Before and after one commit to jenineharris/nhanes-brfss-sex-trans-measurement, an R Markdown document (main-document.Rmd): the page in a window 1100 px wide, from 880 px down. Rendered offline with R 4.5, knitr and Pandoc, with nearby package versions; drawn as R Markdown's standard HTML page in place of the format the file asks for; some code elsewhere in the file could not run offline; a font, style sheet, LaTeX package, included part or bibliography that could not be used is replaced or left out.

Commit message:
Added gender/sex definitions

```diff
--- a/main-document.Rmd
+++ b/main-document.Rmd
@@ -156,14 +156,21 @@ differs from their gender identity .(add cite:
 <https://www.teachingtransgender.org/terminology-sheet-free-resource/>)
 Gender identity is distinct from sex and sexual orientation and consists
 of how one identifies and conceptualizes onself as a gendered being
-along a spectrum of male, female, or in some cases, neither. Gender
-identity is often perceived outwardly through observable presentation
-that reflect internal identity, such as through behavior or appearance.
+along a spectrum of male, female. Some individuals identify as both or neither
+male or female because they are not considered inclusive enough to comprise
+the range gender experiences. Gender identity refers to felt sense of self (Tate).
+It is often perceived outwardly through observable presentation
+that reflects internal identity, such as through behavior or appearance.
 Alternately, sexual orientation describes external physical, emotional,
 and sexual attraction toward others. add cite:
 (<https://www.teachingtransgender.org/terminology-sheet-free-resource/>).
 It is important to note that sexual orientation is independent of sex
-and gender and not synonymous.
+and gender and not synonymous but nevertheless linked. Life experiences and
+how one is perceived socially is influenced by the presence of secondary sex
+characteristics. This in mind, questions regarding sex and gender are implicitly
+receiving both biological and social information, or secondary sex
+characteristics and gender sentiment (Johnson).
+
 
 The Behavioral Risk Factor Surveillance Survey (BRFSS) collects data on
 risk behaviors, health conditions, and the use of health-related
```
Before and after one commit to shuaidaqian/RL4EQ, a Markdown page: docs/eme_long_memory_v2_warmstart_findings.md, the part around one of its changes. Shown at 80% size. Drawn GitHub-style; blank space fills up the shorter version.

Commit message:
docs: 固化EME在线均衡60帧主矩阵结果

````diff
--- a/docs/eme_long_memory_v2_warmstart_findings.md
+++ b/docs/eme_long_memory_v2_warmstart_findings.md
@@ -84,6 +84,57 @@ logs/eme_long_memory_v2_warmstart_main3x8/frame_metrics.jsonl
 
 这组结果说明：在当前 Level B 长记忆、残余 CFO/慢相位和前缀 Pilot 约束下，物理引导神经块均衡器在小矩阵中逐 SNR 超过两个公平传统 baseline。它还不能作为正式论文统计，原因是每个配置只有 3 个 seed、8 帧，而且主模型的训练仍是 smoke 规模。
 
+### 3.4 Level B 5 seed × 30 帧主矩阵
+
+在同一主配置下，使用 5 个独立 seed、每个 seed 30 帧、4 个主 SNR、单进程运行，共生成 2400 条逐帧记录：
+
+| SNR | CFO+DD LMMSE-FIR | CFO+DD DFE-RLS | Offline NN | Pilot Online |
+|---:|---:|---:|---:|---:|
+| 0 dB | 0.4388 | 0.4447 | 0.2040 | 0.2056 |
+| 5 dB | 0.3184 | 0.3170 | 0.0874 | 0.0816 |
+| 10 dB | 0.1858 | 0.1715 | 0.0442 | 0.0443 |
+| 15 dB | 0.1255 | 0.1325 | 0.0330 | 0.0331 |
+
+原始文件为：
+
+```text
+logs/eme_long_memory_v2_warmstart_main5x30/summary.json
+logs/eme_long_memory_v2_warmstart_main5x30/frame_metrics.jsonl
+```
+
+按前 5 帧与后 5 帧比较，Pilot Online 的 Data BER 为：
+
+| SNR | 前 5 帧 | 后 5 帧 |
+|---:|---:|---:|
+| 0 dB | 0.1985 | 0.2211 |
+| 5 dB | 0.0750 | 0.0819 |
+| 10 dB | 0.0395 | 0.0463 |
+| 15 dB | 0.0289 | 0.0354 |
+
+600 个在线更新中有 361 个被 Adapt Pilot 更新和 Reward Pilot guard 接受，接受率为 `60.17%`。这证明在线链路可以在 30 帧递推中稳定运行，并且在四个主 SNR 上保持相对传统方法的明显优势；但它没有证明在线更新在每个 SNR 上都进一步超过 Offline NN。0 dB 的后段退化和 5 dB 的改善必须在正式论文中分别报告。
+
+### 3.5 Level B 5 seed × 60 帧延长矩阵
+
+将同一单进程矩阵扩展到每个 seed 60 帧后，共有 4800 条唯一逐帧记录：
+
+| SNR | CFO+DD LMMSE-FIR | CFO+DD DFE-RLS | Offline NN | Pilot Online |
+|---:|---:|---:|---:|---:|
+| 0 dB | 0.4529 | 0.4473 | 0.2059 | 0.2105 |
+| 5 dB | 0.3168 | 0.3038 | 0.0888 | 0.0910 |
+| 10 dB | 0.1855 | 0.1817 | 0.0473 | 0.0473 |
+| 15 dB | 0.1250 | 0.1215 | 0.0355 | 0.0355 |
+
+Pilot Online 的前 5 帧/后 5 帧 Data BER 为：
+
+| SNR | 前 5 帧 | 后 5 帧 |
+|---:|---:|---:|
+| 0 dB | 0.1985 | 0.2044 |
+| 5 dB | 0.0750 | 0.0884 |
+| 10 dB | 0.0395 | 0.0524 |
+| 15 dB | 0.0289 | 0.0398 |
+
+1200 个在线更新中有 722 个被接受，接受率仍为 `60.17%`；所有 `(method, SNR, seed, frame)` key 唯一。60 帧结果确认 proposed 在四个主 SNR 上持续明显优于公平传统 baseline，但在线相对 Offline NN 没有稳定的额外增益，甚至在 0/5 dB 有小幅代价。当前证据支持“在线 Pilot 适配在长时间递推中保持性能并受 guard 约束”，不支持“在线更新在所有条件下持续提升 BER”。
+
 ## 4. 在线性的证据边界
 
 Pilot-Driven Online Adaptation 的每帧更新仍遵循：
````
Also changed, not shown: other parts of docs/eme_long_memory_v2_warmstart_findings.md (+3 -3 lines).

→ WORK REQUIRED: Your response should be made up of the lines in the data that contain the word "sexual".

→ EXPECTED OUTPUT:
 Gender identity is distinct from sex and sexual orientation and consists
 Alternately, sexual orientation describes external physical, emotional,
 and sexual attraction toward others. add cite:
 It is important to note that sexual orientation is independent of sex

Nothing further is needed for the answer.